(From “St. Paul Location-Development-Opportunities” by F. C. Miller, Ph. D., Webb Book Publishing Co., St. Paul, Minnesota, 1928)
What he greatly thought he nobly dared. – Homer
Soon after the United States had purchased the province of Louisiana from Napoleon, the Federal Government sent out several exploring expeditions into the new territory. The first expedition was headed by Lieutenant Zebulon M. Pike.
Lieutenant Pike ascended the Mississippi River and on September 21, 1805 arrived at the Site of St. Paul. He says in a record of his expedition: "Embarked at a seasonable
hour, breakfasted at the Sioux village on the eastside" [of the Mississippi River, now a part of St, Paul). "It" [ the village ] "consists of eleven lodges, just below a ledge of rocks"

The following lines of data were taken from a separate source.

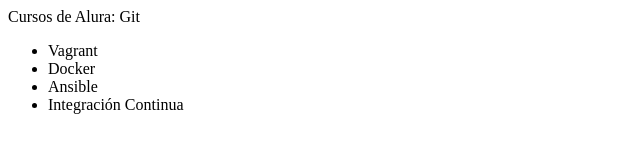
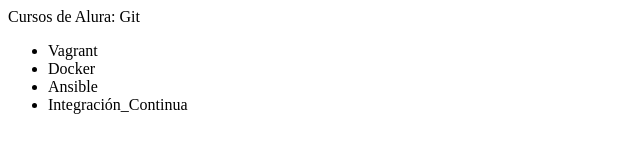
Before and after one commit to arismariamateo/alura, a plain HTML site: page index.html in a window 1280 px wide. Shown: the full height of the page, 0-640 px from the left. Drawn offline with Linux system fonts and the light colour scheme.

Commit message:
Arreglado piso en curso integración continua

```diff
--- a/index.html
+++ b/index.html
@@ -10,7 +10,7 @@
             <li>Vagrant</li>
             <li>Docker</li>
             <li>Ansible</li>
-            <li>Integración Continua</li>
+            <li>Integración_Continua</li>
         </ul>
 
     </body>
```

[Indian Mounds Park]. "The village was evacuated at the time, all the Indians having gone out to gather wild rice. About two miles above " [ Indian Mounds Park ] "saw three bears swimming across the river, but at too great distance from us to have killed them; they made the shore before I could come up with them. Passed a camp of Sioux of four lodges, in which I saw only one man, whose name was Black Soldier. The garrulity of the women astonished me, for at the other camps they never opened their lips; but here they flocked around us with all their tongues going at the same time. The cause of this freedom must have been the absence of their lords and masters. We made our camp on the big island" [Pike Island] "opposite St. Peter [Minnesota River].
“September 23, 1805. Prepared for the council which we commenced about 12 o’clock. I had a bower or shade made of my sails, on the beach, into which only my gentlemen (traders] and the chiefs entered. I then addressed them in a speech, which, though long and touching on many points, had for its principal object the granting of land at this place
(Fort Snelling], the Falls of St, Anthony, and St. Croix [river] and making peace with the Chippewas. It was replied to by [ three chiefs ]. They gave me the land required, about 100,000 acres [for] $200,000 and promised me a safe passport for myself and any [Chippewa chiefs I might bring down, but spoke doubtfully with respect to peace. I gave them presents to the amount of $200, and, as soon as the council was over, I allowed the traders to pass out to them some liquor, which, with what I myself gave them, was
equal to 00 gallons. In one half hour they were all embarked for their respective villages."
Upon his return from the upper Mississippi, Lieutenant Pike was ordered to lead an exploring expedition through the very center of the territory obtained by the Louisiana Purchase. On this trip, he discovered the well-known mountain giant, called in his honor Pike's Peak. The country through which Pike was traveling being practically unknown, Pike lost his way, wandered into Spanish territory, and was arrested by the Spanish authorities. Upon proper identification, he was promptly released.